[The following is a statement from the Centre for Independent Journalism, Malaysia (CIJ), SEAPA’s associate member based in Kuala Lumpur, Malaysia:]
World Press Freedom Day, which falls on 3 May, is an occasion to remember the challenges that journalists face in doing their job. Although the theme this year is “21st century media: New frontiers, new barriers”, in Malaysia, the old barriers still loom large, especially repressive laws that have been so successful in taming print media that they are also used, or are being considered, for new media.
The Printing Presses and Publications Act 1984 (PPPA) is one such law that has been so effective in muzzling the traditional media that the federal government is reportedly considering to expand its scope to include new media. Home Minister Hishammuddin Hussein’s statement that discussions are still at the early stages is hardly reassuring given the federal government’s record of amending laws without public consultation with all stakeholder groups, and which usually ends with increased executive power.
The PPPA is also a fine example of this. The clause which imposes a licensing regime for all serial publications was amended to remove any prospects of judicial challenge, giving the Minister the final and absolute decision.
At present, the PPPA not only tethers newspapers that are already controlled by the ruling party through direct or indirect ownership, but also opposition party organs, whose applications for a new annual permit are constantly delayed. “Suara Keadilan”, the monthly organ of Parti Keadilan Rakyat, has not received its permit since it expired on 30 June 2010 and has had to resort to creatively changing the name slightly every month, so as not to violate the law.
The consequences of the PPPA over the years have been dire. Mainstream press editors who have been held ‘hostage’ by the law now accept the executive-‘assigned’ position of the press as publicist – or worse, propaganda arm – of the federal government.

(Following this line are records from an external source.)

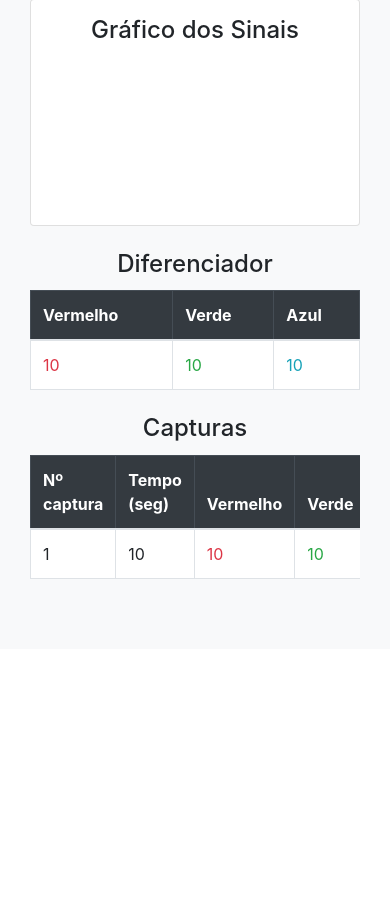
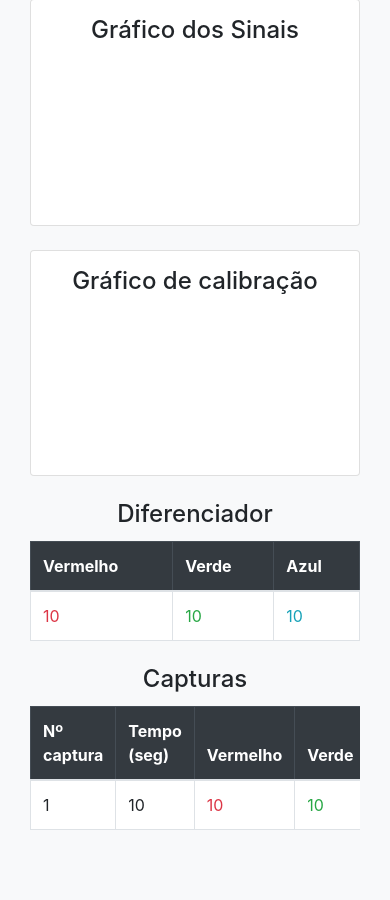
Before and after one commit to MichelHanzenScheeren/flask_and_opencv, a Flask app: template app/templates/results.html in a window 390 px wide. Shown: the part 850-1750 px from the top of the page. Before the commit the page ends 1429 px from the top, so only its background shows below. Run offline with Flask 2, Linux system fonts and the light colour scheme; the template is opened without the code that fills it: most values are stand-ins (such as "Sample title", 1, 10 or a date in 2020); some libraries are stand-ins or nearby versions.

Commit message:
Organização da página de results em arquivos partial. Criação do gráfico de calibração.

```diff
--- a/app/domain/models/results.py
+++ b/app/domain/models/results.py
@@ -33,7 +33,7 @@ class Results():
         self.description = description or ""
         self.captures.clear()
         self.signals.clear()
-        self.calibration_values .clear()
+        self.calibration_values.clear()
         self.captures_images.clear()
         self.captures_times.clear()
 
--- /dev/null
+++ b/app/templates/partials/results/differentiator_table.html
@@ -0,0 +1,23 @@
+<div id="differentiator_table" class="mt-4">
+  <div class="panel-heading">
+    <h4 class="text-center pb-1">Diferenciador</h4>
+  </div>
+  <div class="panel-body">
+    <table class="table table-hover table-bordered">
+      <thead class="table-dark">
+        <tr>
+          <th scope="col"> Vermelho </th>
+          <th scope="col"> Verde </th>
+          <th scope="col"> Azul </th>
+        </tr>
+      </thead>
+      <tbody class="bg-white">
+        <tr>
+          <td class="text-danger"> {{ results.differentiator[2]|round(3) }}</td>
+          <td class="text-success"> {{ results.differentiator[1]|round(3) }}</td>
+          <td class="text-info"> {{ results.differentiator[0]|round(3) }}</td>
+        </tr>
+      </tbody>
+    </table>
+  </div>
+</div>
--- /dev/null
+++ b/app/templates/partials/results/general_information.html
@@ -0,0 +1,50 @@
+<div id="sumary" class="mt-5">
+  <h4 class="text-center pb-2">Informações Gerais</h4>
+  <div class="container">
+    <div class="row">
+      <div class="col-md card p-3 bg-white">
+        <h5 class="card-title"> Início da análise </h5>
+        <input type="text" class="form-control bg-white" id="myDatetimePicker" value="{{ results.initial_date }}"
+          onchange="saveNewDate()" readonly>
+      </div>
+      <div class="col-md card p-3 bg-white">
+        <h5 class="card-title"> Duração </h5>
+        <p class="card-text"> {{ results.total_time }} segundos </p>
+      </div>
+      <div class="col-md card p-3 bg-white">
+        <h5 class="card-title"> Capturas </h5>
+        <p class="card-text"> {{ results.captures_seg }} captura/seg </p>
+      </div>
+      <div class="col-md card p-3 bg-white">
+        <h5 class="card-title"> Capturas feitas </h5>
+        <p class="card-text"> {{ results.signals|length }} captura(s) </p>
+      </div>
+    </div>
+    <div class="row">
+      <div class="col-md-3 card p-3 bg-white">
+        <h5 class="card-title"> Tipo de análise </h5>
+        <p class="card-text"> {{ "Simples (webcam)" if results.analize_method == "simple"
+          else "Completa (webcam + válvulas)" }} </p>
+      </div>
+      <div class="col-md-5 card p-3 bg-white">
+        <h5 class="card-title"> Descrição </h5>
+        <p class="card-text"> {{ results.description if results.description != "" else "Não informada." }} </p>
+      </div>
+
+      <div class="col-md-4 card p-3 bg-white">
+        <h5 class="card-title"> Opções </h5>
+        <button id="getAllImagesButton" type="button" class="btn btn-block btn-dark">
+          Exportar imagens - zip
+        </button>
+        <button id="getXlsxResultsButton" type="button" class="btn btn-block btn-dark">
+          Exportar resultados - xlsx
+        </button>
+        {% if results.analize_method == "complete" %}
+        <button id="getProgrammingJsonButton" type="button" class="btn btn-block btn-dark">
+          Exportar programação - json
+        </button>
+        {% endif %}
+      </div>
+    </div>
+  </div>
+</div>
--- /dev/null
+++ b/app/templates/partials/results/signals_table.html
@@ -0,0 +1,31 @@
+<div id="signals_table" class="my-4">
+  <div class="panel-heading">
+    <h4 class="text-center pb-1"> Capturas </h4>
+  </div>
+  <div class="table-responsive">
+    <table class="table table-hover table-bordered">
+      <thead class="table-dark">
+        <tr>
+          <th scope="col"> Nº captura </th>
+          <th scope="col"> Tempo (seg) </th>
+          <th scope="col"> Vermelho </th>
+          <th scope="col"> Verde </th>
+          <th scope="col"> Azul </th>
+          <th scope="col"> Sinal </th>
+        </tr>
+      </thead>
+      <tbody class="bg-white">
+        {% for index in range(results.captures|length) %}
+        <tr>
+          <td class="text-black"> {{ (index + 1) }} </td>
+          <td class="text-black"> {{ ((index + 1) * results.interval)|round(2) }}</td>
+          <td class="text-danger"> {{ results.captures[index][2]|round(3) }}</td>
+          <td class="text-success"> {{ results.captures[index][1]|round(3) }}</td>
+          <td class="text-info"> {{ results.captures[index][0]|round(3) }}</td>
+          <th scope="row" class="text-black"> {{ results.signals[index]|round(3) }}</td>
+        </tr>
+        {% endfor %}
+      </tbody>
+    </table>
+  </div>
+</div>
--- a/app/templates/results.html
+++ b/app/templates/results.html
@@ -2,134 +2,39 @@
 
 {% block content %}
 <div class="container" id=results_content>
-  <div id="sumary" class="mt-5">
-    <h4 class="text-center pb-2">Informações Gerais</h4>
-    <div class="container">
-      <div class="row">
-        <div class="col-md card p-3 bg-white">
-          <h5 class="card-title"> Início da análise </h5>
-          <input type="text" class="form-control bg-white" id="myDatetimePicker" value="{{ results.initial_date }}"
-            onchange="saveNewDate()" readonly>
-        </div>
-        <div class="col-md card p-3 bg-white">
-          <h5 class="card-title"> Duração </h5>
-          <p class="card-text"> {{ results.total_time }} segundos </p>
-        </div>
-        <div class="col-md card p-3 bg-white">
-          <h5 class="card-title"> Capturas </h5>
-          <p class="card-text"> {{ results.captures_seg }} captura/seg </p>
-        </div>
-        <div class="col-md card p-3 bg-white">
-          <h5 class="card-title"> Capturas feitas </h5>
-          <p class="card-text"> {{ results.signals|length }} captura(s) </p>
-        </div>
-      </div>
-      <div class="row">
-        <div class="col-md-3 card p-3 bg-white">
-          <h5 class="card-title"> Tipo de análise </h5>
-          <p class="card-text"> {{ "Simples (webcam)" if results.analize_method == "simple"
-            else "Completa (webcam + válvulas)" }} </p>
-        </div>
-        <div class="col-md-5 card p-3 bg-white">
-          <h5 class="card-title"> Descrição </h5>
-          <p class="card-text"> {{ results.description if results.description != "" else "Não informada." }} </p>
-        </div>
-
-        <div class="col-md-4 card p-3 bg-white">
-          <h5 class="card-title"> Opções </h5>
-          <button id="getAllImagesButton" type="button" class="btn btn-block btn-dark">
-            Exportar imagens - zip
-          </button>
-          <button id="getXlsxResultsButton" type="button" class="btn btn-block btn-dark">
-            Exportar resultados - xlsx
-          </button>
-          {% if results.analize_method == "complete" %}
-          <button id="getProgrammingJsonButton" type="button" class="btn btn-block btn-dark">
-            Exportar programação - json
-          </button>
-          {% endif %}
-        </div>
-      </div>
-    </div>
+  {% include "partials/results/general_information.html" %}
+  <div class="mt-4 card p-3 bg-white">
+    <h4 class="text-center pb-2">Gráfico dos Sinais</h4>
+    <canvas id="lineChartCanvas" class="px-2 pb-2"></canvas>
   </div>
 
+  {% if results.calibration_values|length > 0 %}
   <div class="mt-4 card p-3 bg-white">
-    <h4 class="text-center pb-2">Gráfico dos Sinais</h4>
-    <canvas id="lineChartCanvas" class="px-2 pb-2" anvas>
+    <h4 class="text-center pb-2">Gráfico de calibração</h4>
+    <canvas id="calibrationChartCanvas" class="px-2 pb-2"></canvas>
   </div>
+  {% endif %}
 
-  <div id="differentiator_table" class="mt-4">
-    <div class="panel-heading">
-      <h4 class="text-center pb-1">Diferenciador</h4>
-    </div>
-    <div class="panel-body">
-      <table class="table table-hover table-bordered">
-        <thead class="table-dark">
-          <tr>
-            <th scope="col"> Vermelho </th>
-            <th scope="col"> Verde </th>
-            <th scope="col"> Azul </th>
-          </tr>
-        </thead>
-        <tbody class="bg-white">
-          <tr>
-            <td class="text-danger"> {{ results.differentiator[2]|round(3) }}</td>
-            <td class="text-success"> {{ results.differentiator[1]|round(3) }}</td>
-            <td class="text-info"> {{ results.differentiator[0]|round(3) }}</td>
-          </tr>
-        </tbody>
-      </table>
-    </div>
-  </div>
-  <div id="sinais_table" class="my-4">
-    <div class="panel-heading">
-      <h4 class="text-center pb-1"> Capturas </h4>
-    </div>
-    <div class="table-responsive">
-      <table class="table table-hover table-bordered">
-        <thead class="table-dark">
-          <tr>
-            <th scope="col"> Nº captura </th>
-            <th scope="col"> Tempo (seg) </th>
-            <th scope="col"> Vermelho </th>
-            <th scope="col"> Verde </th>
-            <th scope="col"> Azul </th>
-            <th scope="col"> Sinal </th>
-          </tr>
-        </thead>
-        <tbody class="bg-white">
-          {% for index in range(results.captures|length) %}
-          <tr>
-            <td class="text-black"> {{ (index + 1) }} </td>
-            <td class="text-black"> {{ ((index + 1) * results.interval)|round(2) }}</td>
-            <td class="text-danger"> {{ results.captures[index][2]|round(3) }}</td>
-            <td class="text-success"> {{ results.captures[index][1]|round(3) }}</td>
-            <td class="text-info"> {{ results.captures[index][0]|round(3) }}</td>
-            <th scope="row" class="text-black"> {{ results.signals[index]|round(3) }}</td>
-          </tr>
-          {% endfor %}
-        </tbody>
-      </table>
-    </div>
-  </div>
+  {% include "partials/results/differentiator_table.html" %}
+  {% include "partials/results/signals_table.html" %}
   <div class="" style="height: 30px;"></div>
 </div>
 {% endblock%}
 
 {% block scripts %}
+<!-- Bibliotecas necessária para o DateTime Picker -->
 <link rel="stylesheet" href="{{ url_for('static', filename='css/bootstrap-datetimepicker.min.css') }}">
-<!-- Biblioteca necessária para o DateTime Picker -->
 <script src="{{ url_for('static', filename='js/moment.min.js') }}"></script>
-<!-- Biblioteca necessária para o DateTime Picker -->
 <script src="{{ url_for('static', filename='js/bootstrap-datetimepicker.min.js') }}"></script>
-<!-- Biblioteca necessária para o DateTime Picker -->
+<!-- Biblioteca para construção do gráfico -->
 <script src="{{ url_for('static', filename='js/chartjs.min.js') }}"></script>
-<!-- Biblioteca para construção do gráfico -->
 <script type="">
     {% include 'src/results/my_datetime_picker.js' %}
+    {% include 'src/results/generate_files.js' %}
     {% include 'src/results/signals_chart.js' %}
-    {% include 'src/results/generate_files.js' %}
+    {% include 'src/results/calibration_chart.js' %}
     registerDatetimePicker(format = 'D-M-YYYY HH:mm:ss');
     drawChart(signals = {{ results.signals|tojson }}, interval = {{ results.interval|round(2) }});
+    drawCalibrationChart(calibration_values = {{ results.calibration_values|tojson }})
   </script>
 {% endblock%}
--- /dev/null
+++ b/app/templates/src/results/calibration_chart.js
@@ -0,0 +1,39 @@
+function drawCalibrationChart(calibration_values) {
+  try {
+    if (calibration_values.length == 0) return;
+    let xValues = [0];
+    let yValues = [null];
+    for (let index = 0; index < calibration_values.length; index++) {
+      xValues.push((index + 1).toString());
+      yValues.push(parseFloat(calibration_values[index]).toFixed(4));
+    }
+    xValues.push(calibration_values.length + 1);
+    yValues.push(null);
+    let options = { display: true, fontSize: 16 };
+    let bgColor = 'rgba(52, 58, 64, 1)';
+    let borderColor = 'rgba(52, 58, 64, 0.7)';
+    let configAndData = {
+      type: 'line',
+      data: {
+        labels: xValues,
+        datasets: [{
+          label: 'Sinal',
+          data: yValues, pointBackgroundColor: bgColor,
+          borderColor: borderColor, lineTension: 0, fill: false
+        }],
+      },
+      options: {
+        responsive: true,
+        scales: {
+          yAxes: [{ scaleLabel: { ...options, labelString: 'Sinal médio' } }],
+          xAxes: [{ scaleLabel: { ...options, labelString: 'Concentração' } }],
+        }
+      }
+    };
+    new Chart(document.getElementById('calibrationChartCanvas'), configAndData);
+  } catch (error) {
+    console.warn(error);
+    let message = 'Não foi possível renderizar o gráfico de calibração corretamente';
+    showMessage('Problemas ao exibir os gráficos', message, undefined, false);
+  }
+}
```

The newspapers report as a matter of fact the executive’s intentions and initiatives, such as the Government Transformation Programme (GTP) updates and first year report, as well as the New Key Results Area (NKRA) Media Blitz campaign by the Rural and Regional Development Ministry. What’s more, top editors can be held ‘responsible’ for coverage of a crucial issue that results in an unfavourable outcome to the authorities, as “The Star” was, over the 9 March 2011 Al-Kitab report.
A hostile environment for press freedom can only make it difficult for conscientious journalists to practise ethics in their daily work. It increases the prevalence of self-censorship, resulting in important issues of public interest being suppressed and executive powers dangerously unchecked.
And if before, journalists could barely make an unequivocal stand for press freedom, they are silenced now more than ever following the recent sacking of their union president, Mohamed Ha’ta Wahari, for daring to criticise the editors of the newspaper he was working for. On 21 April, a domestic inquiry found the senior “Utusan Malaysia” journalist guilty of tarnishing the newspaper’s image in his press interviews and statements. Yet the UMNO (United Malay National Organisations)-owned newspaper is the subject of a few defamation lawsuits by Federal Opposition politicians and has been actively agitating divisive positions on religion, ethnicity and minority issues to the point that even the Malaysian Chinese Association (MCA) has called for a boycott of the newspaper.
There is another threat looming – the federal government has raised yet again the proposal for a media council. Although it seems an ideal solution to addressing unethical reporting in a free environment – and may even be welcomed after the recent lows descended to by some mainstream media in a politically motivated attempt to implicate Federal Opposition Leader Anwar Ibrahim in yet another sex scandal – a media council in the current restrictive setting in Malaysia would essentially act as another level of control.
On World Press Freedom Day, we call on citizens and residents of Malaysia to speak up and reclaim the mainstream media. The recently ended Sarawak elections which saw the Federal Opposition gaining 45% of the popular vote should empower all Malaysians to make their demands heard, especially since a snap general election is expected this year or next.
Call for a parliamentary caucus on freedom of expression to conduct a comprehensive review of existing laws to ensure that they are consistent with the fundamental right to freedom of expression, which includes press freedom.
Demand for media plurality, so that the public will have access to a wide variety of sources of information and can choose the media that practises ethical reporting.
It is time for the people to reclaim the mainstream media and help them restore the dignity and respect they once commanded, which will also ensure that journalists are able to do their job – safely, unhindered and ethically.
The Centre for Independent Journalism, Malaysia (CIJ) is a non-profit organisation that aspires for a society that is democratic, just and free where all people will enjoy free media and the freedom to express, seek, and impart information.